So how can businesses devise customer service strategies that stand out from the crowd? By employing a few tried and true practices and keeping a few simple truths in mind:
- Return phone calls and emails promptly. It’âs amazing how often messages are not acknowledged. A simple, one or two-sentence response is all thatâs needed. We received your message, weâre working on it and will have an answer by tomorrow at 3pm.
- Keep promises. If a product or service is promised by a certain deadline, the promise should be kept. If it cannot be kept, the customer needs to know when to expect it before the first deadline passes and the promise should not be broken again.
- Be polite. When a customer has been experiencing a particularly vexing problem, it is easy to turn to rudeness and impatience as defenses. But, these reactions are completely unacceptable and certain to create hard feelings among customers. And, bad news travels fast.
- Use language customers can understand. Avoid making the customer feel stupid by using highly technical language and jargon. Some customers will know the terminology, but most will not. Customer support departments need to keep in mind it’s not about how smart the support rep is and how many big words he or she knows, but how to keep the customer happy and spending her money on their stuff.

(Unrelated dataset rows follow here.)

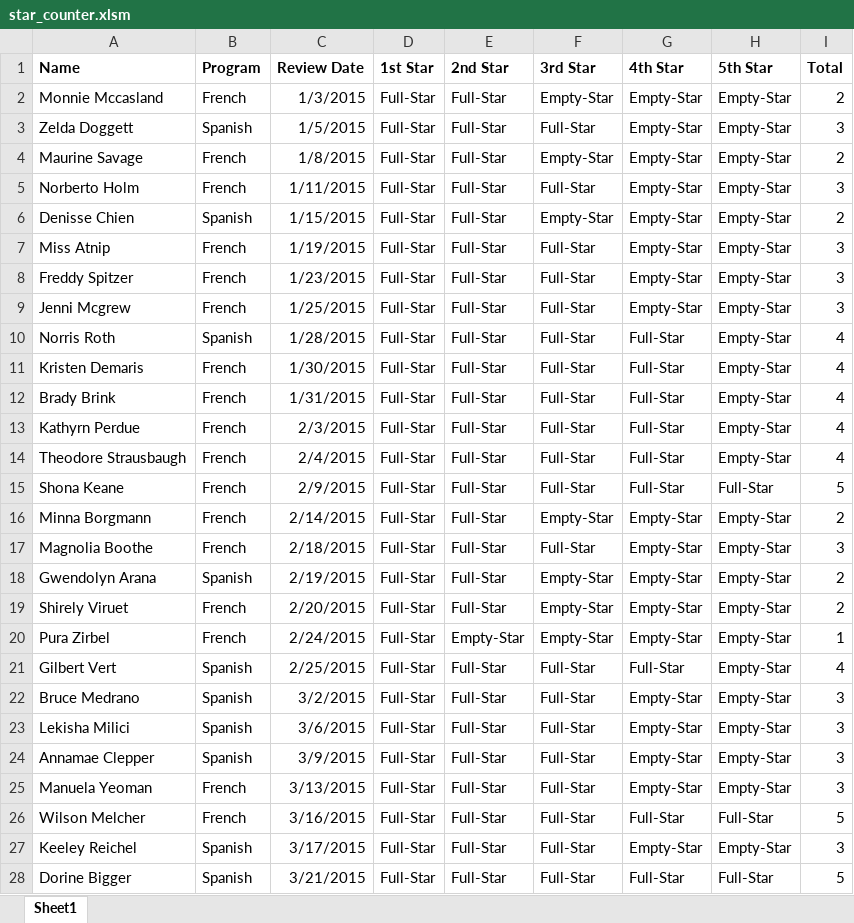
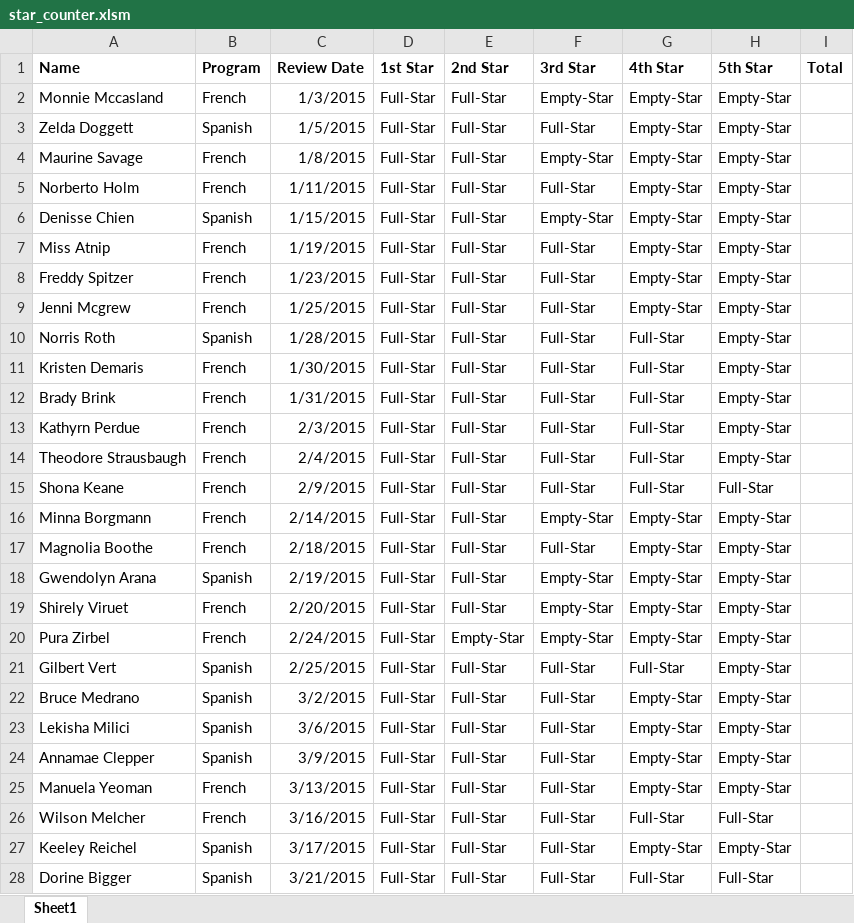
Before and after one commit to nswehli/NSwehli_GW_HW, an Excel workbook: Class activities_Solved/star_counter.xlsm, sheet Sheet1, drawn as a sheet; only a part is shown; values as stored, in another font and other column widths than the file's, no borders; the diff covers the shown part only; the diff names each change by its address in the sheet, - before the commit and + after, or states it on an @@ line.

```diff
--- a/Class activities_Solved/star_counter.xlsm (sheet Sheet1)
+++ b/Class activities_Solved/star_counter.xlsm (sheet Sheet1)
-I2 (Total): 2
+I2 (Total): (empty)
-I3 (Total): 3
+I3 (Total): (empty)
-I4 (Total): 2
+I4 (Total): (empty)
-I5 (Total): 3
+I5 (Total): (empty)
-I6 (Total): 2
+I6 (Total): (empty)
-I7:I9 (Total): 3
+I7:I9 (Total): (empty)
-I10:I14 (Total): 4
+I10:I14 (Total): (empty)
-I15 (Total): 5
+I15 (Total): (empty)
-I16 (Total): 2
+I16 (Total): (empty)
-I17 (Total): 3
+I17 (Total): (empty)
-I18:I19 (Total): 2
+I18:I19 (Total): (empty)
-I20 (Total): 1
+I20 (Total): (empty)
-I21 (Total): 4
+I21 (Total): (empty)
-I22:I25 (Total): 3
+I22:I25 (Total): (empty)
-I26 (Total): 5
+I26 (Total): (empty)
-I27 (Total): 3
+I27 (Total): (empty)
-I28 (Total): 5
+I28 (Total): (empty)
```
Also changed, not shown: 1 added row and 23 edited cells elsewhere in this sheet, Class activities_Solved/Grader.xlsm, Class activities_Solved/Hornets.xlsm.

- Listen well and have empathy. These are the most important customer service skills and work special wonders on frustrated and angry customers. A difficult customer can usually be soothed and made reasonable by listening to him and expressing empathy (“I understand, I hear you, Let’s try a couple of things.”). When you can truly put yourself in your customerâs shoes and consider the customerâs position, you will be able to meet that customerâs needs much more successfully and quickly and thatâs money in the bank for your company.
- Apologize. The rhetoric of apology has, unfortunately, just about disappeared from discourse. People are afraid of being held liable and have learned some unfortunate lessons from politicians who stopped apologizing years ago. The trend to not admit wrongdoing or that a product may not be living up to its promise is regrettable. An apology, when warranted, shows guts, pluck and a desire to keep a customer.
- Think of customer service as a differentiator in a crowded market. This is true whether the service is good or bad.Ê Good service adds a good deal of value to any product or service. On the flip side, bad service subtracts from value.
- Stop trying to directly link customer service with the bottom line. Smart managers know that good customer support is good for business. Company after company has shown it to be true, from the local dry cleaner to Amazon.com. But it is hard to quantify because these are human skills and are notoriously difficult to put a price tag on. So stop trying to gauge it in dollars and cents. Instead, businesses must be confident in the knowledge that a superior product or service requires superior support.
Copyright 2006 Ruth Sherman. All Rights Reserved.